Foreign Ministers Meeting
Luxembourg, 28 May 1998
NATO-Russia Permanent Joint Council Meeting At Ministerial Level
Luxembourg, 28 May 1998
The third meeting of the NATO-Russia Permanent Joint Council (PJC) at
the level of Foreign Ministers took place on Thursday, 28 May 1998 in Luxembourg.
Ministers highlighted the first anniversary of the signing of the
Founding Act on Mutual Relations, Cooperation and Security between NATO and the Russian
Federation, in Paris on 27 May 1997. They reviewed progress since their last meeting and
examined future priorities of the PJC Work Programme for 1998. They underscored the
qualitatively new relationship initiated by the Founding Act and welcomed the progress
made in practical cooperation so far. Ministers emphasized that NATO and Russia will
continue working together to contribute to common and comprehensive security in the
Euro-Atlantic area based on allegiance to shared values, commitments and norms of
behaviour in the interests of all states. They reiterated their commitment to a strong,

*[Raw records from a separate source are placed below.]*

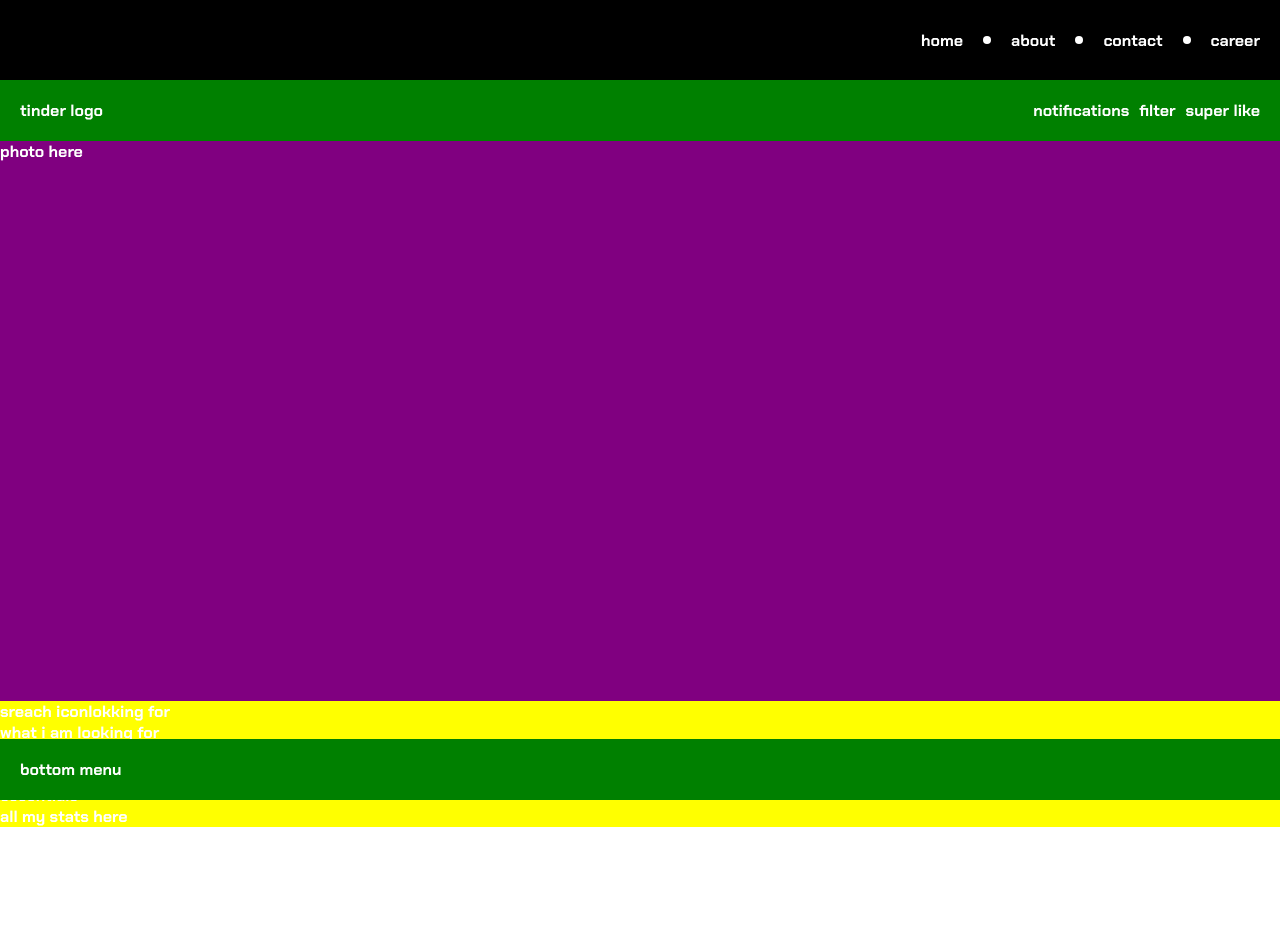
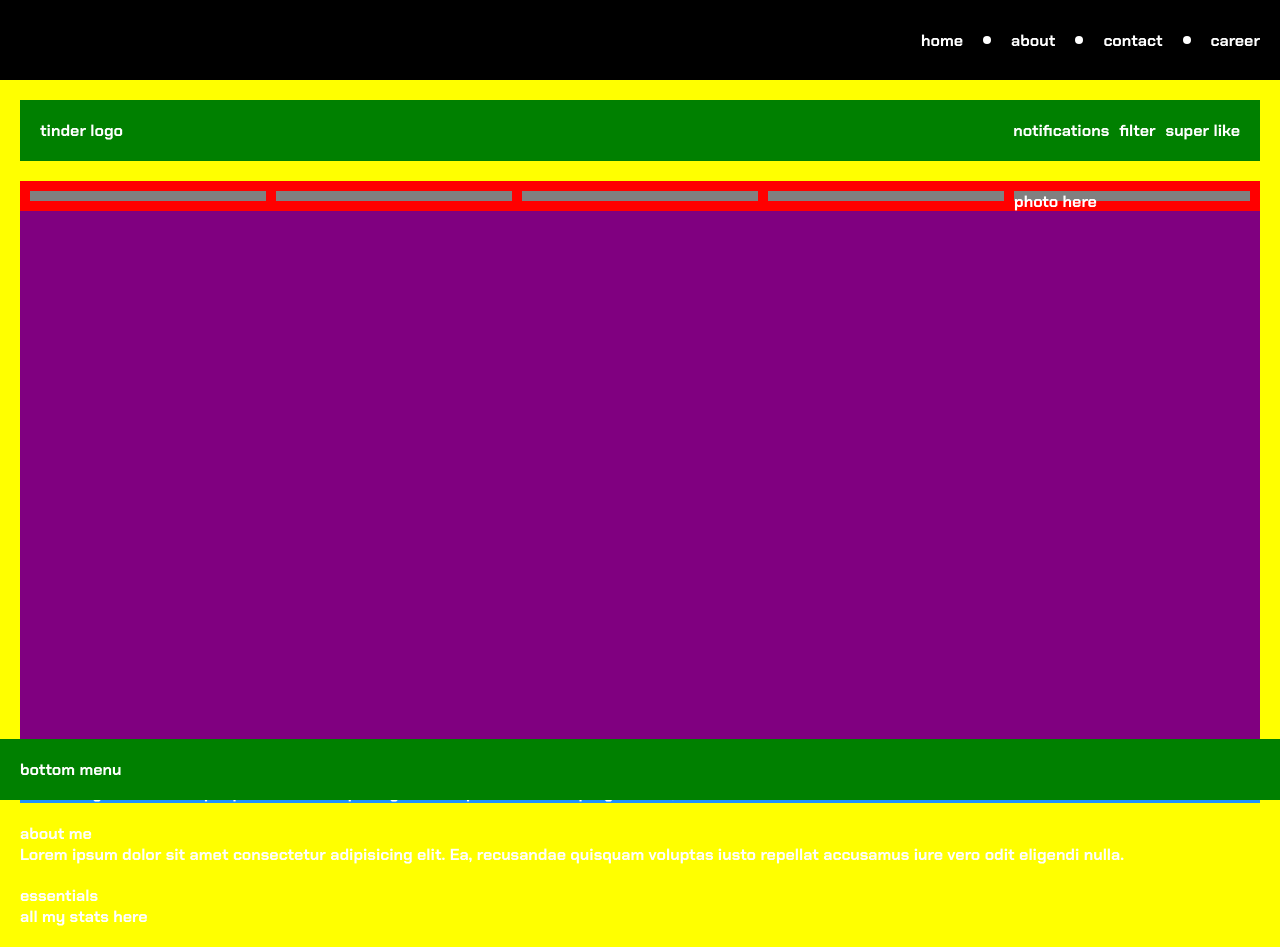
Before and after one commit to codebymarco/portfolio, a React (Vite) app: page /about in a window 1280 px wide. Before the commit the page ends 827 px from the top, so only its background shows below. Built offline with nearby package versions, Linux system fonts and the light colour scheme.

Commit message:
added changes

```diff
--- a/src/components/pages/About.jsx
+++ b/src/components/pages/About.jsx
@@ -1,11 +1,9 @@
-import "../../styles/about.css"
+import "../../styles/about.css";
 
 const About = () => {
   return (
     <div className="about">
-      <div className="fixed-menu">
-        bottom menu
-      </div>
+      <div className="fixed-menu">bottom menu</div>
       {/* top */}
       <div className="top">
         <span>tinder logo</span>
@@ -17,7 +15,7 @@ const About = () => {
       </div>
       {/* photo div */}
       <div className="about-photo">
-        <div>
+        <div className="tab-buttons">
           <div></div>
           <div></div>
           <div></div>
@@ -26,12 +24,15 @@ const About = () => {
         </div>
       </div>
       {/* looking for div */}
-      <div>
+      <div className="about-about">
         <div>
           <span>sreach icon</span>
           <span>lokking for</span>
         </div>
-        <span>what i am looking for</span>
+        <span>
+          I'm looking to work with people that will help me grow as a persona and
+          a programmer, as well as learn stuff about new cultures.
+        </span>
       </div>
       {/* about me div */}
       <div>
--- a/src/styles/about.css
+++ b/src/styles/about.css
@@ -2,6 +2,10 @@
   background-color: yellow;
   color: white;
   position: relative;
+  padding: 20px;
+  display: flex;
+  flex-direction: column;
+  gap: 20px;
 }
 
 .fixed-menu {
@@ -30,3 +34,20 @@
   display: flex;
   gap: 10px;
 }
+
+.tab-buttons {
+  background-color: red;
+  display: flex;
+  gap: 10px;
+  padding: 10px;
+}
+
+.tab-buttons div {
+  height: 10px;
+  width: 100%;
+  background-color: gray;
+}
+
+.about-about {
+  background-color: dodgerblue;
+}
```
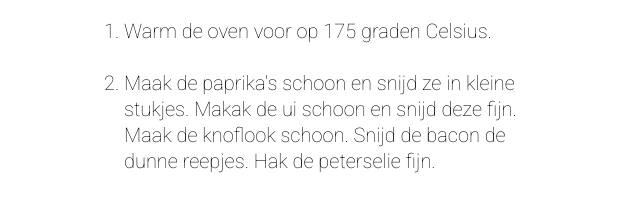
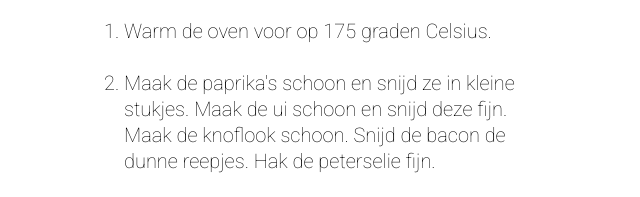
Before and after one commit to MertcanYildirim078/2de-fase1-css-html, a plain HTML site: page src/index.html in a window 1280 px wide. Shown: the part 792-989 px from the top of the page, 438-1078 px from the left. Drawn offline with Linux system fonts and the light colour scheme.

Commit message:
spelling-fout-verbeterd

```diff
--- a/src/index.html
+++ b/src/index.html
@@ -41,7 +41,7 @@
       <li>Warm de oven voor op 175 graden Celsius.</li>
       <br>
       <li>Maak de paprika's schoon en snijd ze in kleine stukjes.
-        Makak de ui schoon en snijd deze fijn. Maak de knoflook schoon.
+        Maak de ui schoon en snijd deze fijn. Maak de knoflook schoon.
         Snijd de bacon de dunne reepjes. Hak de peterselie fijn.</li>
       <br>
       <li>Doe het gehakt, paprika, ui, bacon, peterselie, paneermeel, ei, tomatenpuree, tabasco en peper in een kom.
```
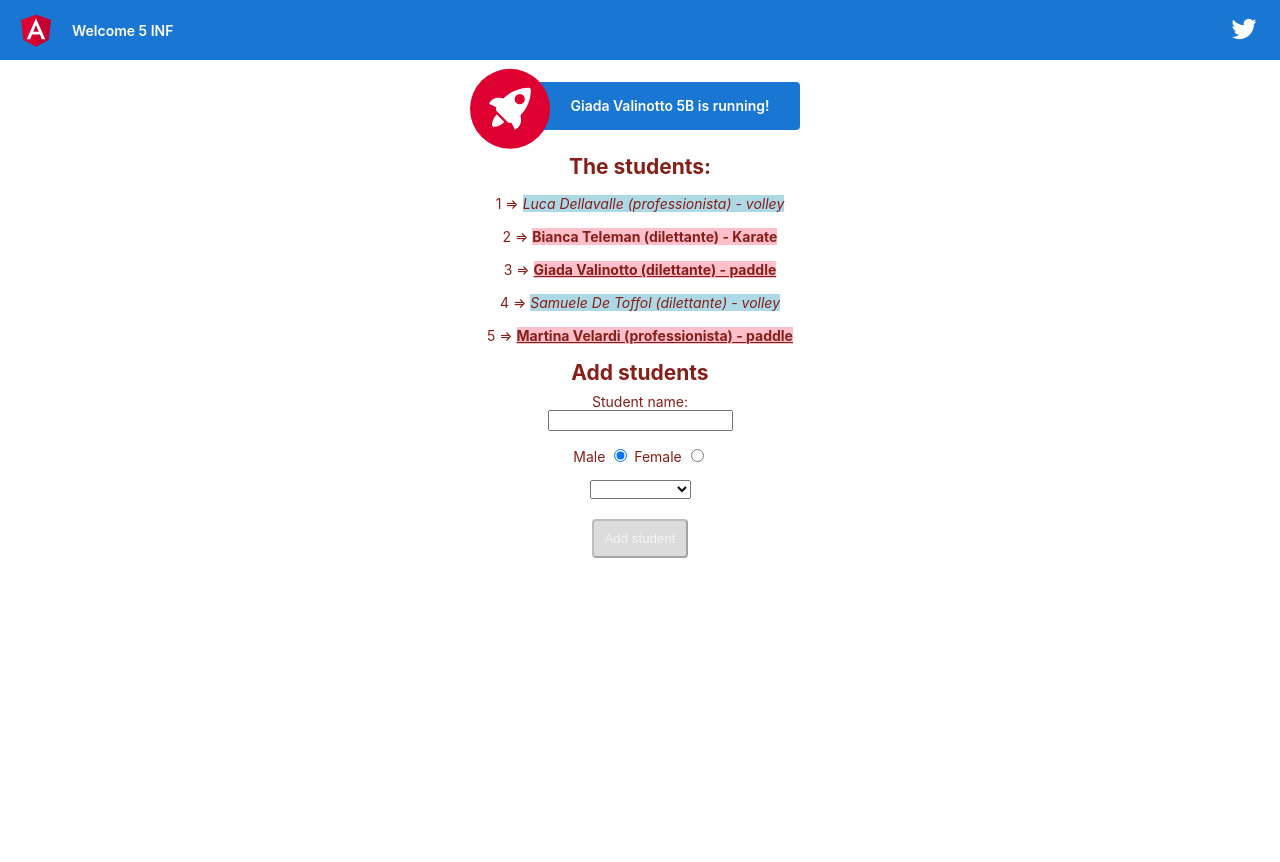
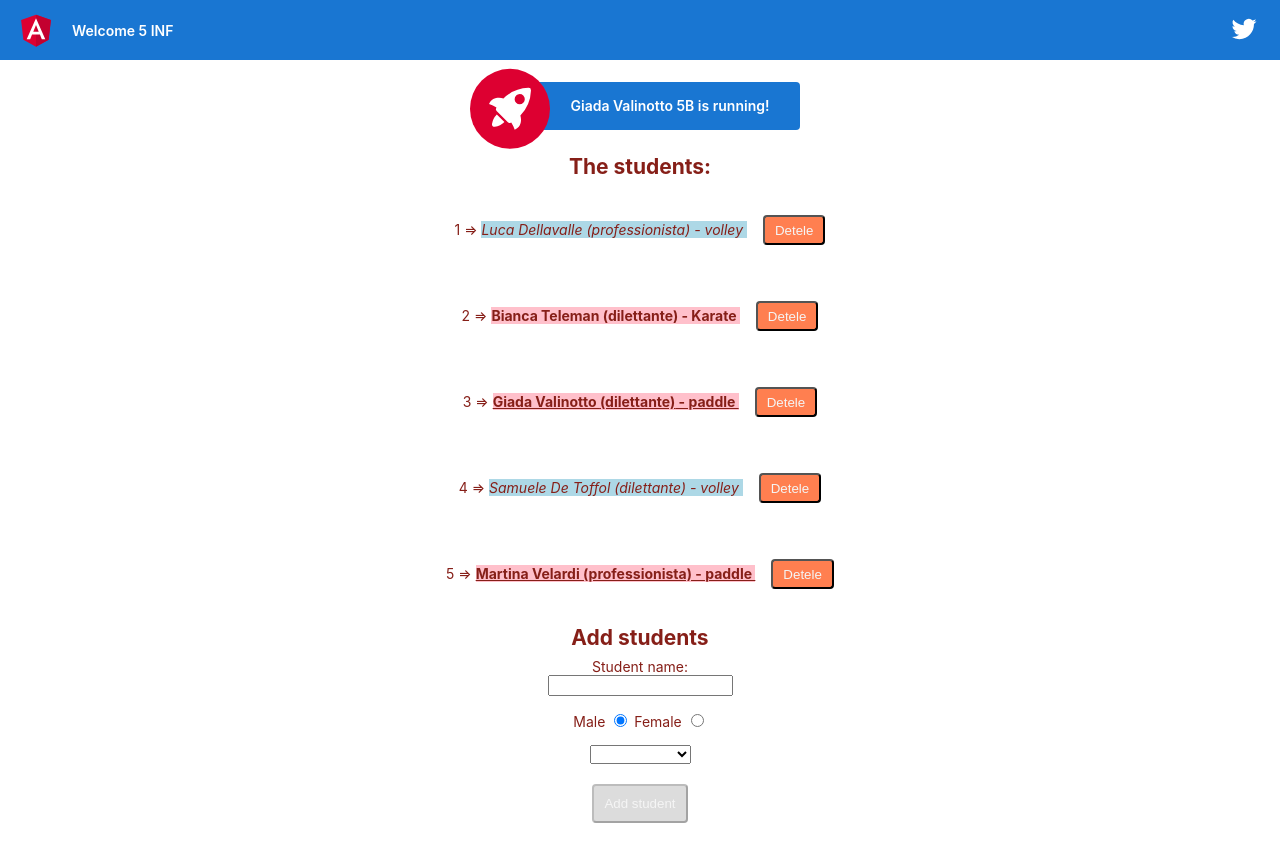
Before and after one commit to vallauri-ict/angular-course-Giada-Valinotto, an Angular app in the folder angular-course/: page / in a window 1280 px wide. Shown: the top 862 px of the page. Before the commit the page ends 800 px from the top, so only its background shows below. Built offline with nearby package versions, Linux system fonts and the light colour scheme.

Commit message:
Delete student from app.component

```diff
--- a/angular-course/src/app/app.component.css
+++ b/angular-course/src/app/app.component.css
@@ -28,7 +28,13 @@ button{
   margin: 20px auto;
   border-radius: 4px;
 }
-
+.delete{
+background-color: coral;
+margin-left: 16px;
+padding-top: 5px;
+padding-bottom: 5px;
+height: 30px;
+}
 button:disabled{
   background-color: gainsboro;
 }
--- a/angular-course/src/app/app.component.html
+++ b/angular-course/src/app/app.component.html
@@ -39,6 +39,7 @@
   <div class="student" *ngFor="let item of studentList; let i = index">
     <span>{{i+1}} => </span>
     <app-student [student]="item"></app-student>
+    <button (click)="onDeleteStudent(i)" class="delete">Detele</button>
   </div>
 
   <h2>Add students</h2>
@@ -53,7 +54,7 @@
   </div>
   <span style="margin-top: 15px;"></span>
   <select [(ngModel)]="studentHobby">
-    <option *ngFor="let hobby of hobbies; let i = index" [value]="hobby">{{hobbies[i]}}</option>
+  <option *ngFor="let hobby of hobbies; let i = index" [value]="hobby">{{hobbies[i]}}</option>
   </select>
   <button [disabled]="studentName.length==0" (click)="onCreateStudent()">
   Add student
--- a/angular-course/src/app/app.component.ts
+++ b/angular-course/src/app/app.component.ts
@@ -20,7 +20,7 @@ export class AppComponent{
     {name:'Martina Velardi',hobby:'paddle',gender:'F', isPro: false},
     // {name:'Alberto Savoldelli',hobby:'volley',gender:'M', isPro: false},
   ]
-  hobbies = ['karate','paddle','volley','golf','tennis','programming'];
+  hobbies = ['karate','paddle','volley','golf','tennis','programming', 'basket'];
   //studentList:any[]=[]
   studentName:string = "";
   studentGender: string="M";
@@ -32,4 +32,7 @@ export class AppComponent{
     this.studentName="";
     console.log(this.studentList);
   }
+  onDeleteStudent(index:number){
+    this.studentList.splice(index,1);
+  }
 }
```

stable, enduring and equal partnership between NATO and Russia on the basis of common
interest, reciprocity and transparency. They confirmed the attachment of their countries
to the principles embodied in the Founding Act.
Ministers reviewed the situation in and around Bosnia and Herzegovina.
They called on all Parties to the Peace Agreement to increase their efforts to implement
the Agreement in full, and thus to create the conditions for a peaceful, stable and
prosperous future. They emphasized the value of NATO-Russia military cooperation in SFOR
on the ground as well as the regular consultations held in the PJC framework in this
respect. They agreed to continue NATO-Russia cooperation in SFOR following the end of its
current mandate in June.
Ministers expressed their concern about the situation in Kosovo. They
condemned the increase in violence in the area, and called for an open and unconditional
dialogue between authorities in Belgrade and the Kosovar Albanian leadership. Ministers
expressed their support for the efforts of the international community to facilitate this
process, including those of the Contact Group and the OSCE. They stressed the importance
of NATO-Russia consultations on ways to stabilize the situation in the area, and highly
valued the special meeting of the Permanent Joint Council held on 27 May 1998 to that
Ministers noted the establishment by NATO and Russia of the
institutional framework envisioned in the Founding Act, as a strong foundation for further
cooperation, and highlighted the practical achievements reached so far. Ministers stressed
the importance of the PJC as a mechanism to enhance dialogue and cooperation in the field
of security between NATO and Russia, as well as a mechanism of interaction which
contributes to building a safe, peaceful and undivided Europe. They welcomed the
establishment of Russia's Mission to NATO and the appointment of the Senior Russian
Military Representative in its framework. They agreed that frank and business-like
discussions at the meetings of Foreign and Defence Ministers and Chiefs of Staff as well
as at the monthly meetings at the level of Ambassadors and military representatives have
given new momentum to NATO-Russia cooperation and consultations.
In reviewing the implementation of the 1998 PJC Work Programme,
Ministers noted, among others, the consultations held on peacekeeping, on
non-proliferation issues, on terrorism, on nuclear affairs and infrastructure development
programmes. Ministers of NATO and Russia underlined the necessity to pursue and deepen
these discussions on issues of fundamental importance for the security of the
Euro-Atlantic region. Ministers welcomed the opening of the NATO Documentation Centre for
European Security Issues in Moscow, in February 1998. Ministers also supported further
cooperation regarding the retraining of retired military servicemen. They noted that
projected follow-up activities for 1998 include seminars and workshops on peacekeeping,
retraining of retired military officers, and terrorism.
Ministers highlighted the increased military cooperation between NATO
and Russia, including the participation by Russian units in the exercise "Cooperative
Jaguar" which took place in Denmark this month. They welcomed the beginning of
negotiations on the establishment of reciprocal Military Liaison Missions, as provided for
by the NATO-Russia Founding Act.
Ministers agreed that, while much has been accomplished since the
signing of the Founding Act, more needs to be done to build on the successes to date and
maintain the momentum to achieve its larger goals. They stressed the need to move ahead
with Russia's Individual Partnership Programme under Partnership for Peace,as agreed in
the PJC Work Programme for 1998. Ministers agreed on a continuation of the discussion in
the PJC on arms control and disarmament issues, including CFE and Open Skies.
In the framework of the PJC Ministerial meeting, NATO Secretary General
Solana and the Deputy Minister of Science and Technology of the Russian Federation,
Nichkov, signed a Memorandum of Understanding on Scientific Cooperation between NATO and
Russia. The MOU will strengthen cooperation in an area of significant benefit for both
NATO and Russia agreed to meet again at the level of Foreign Ministers
in December 1998.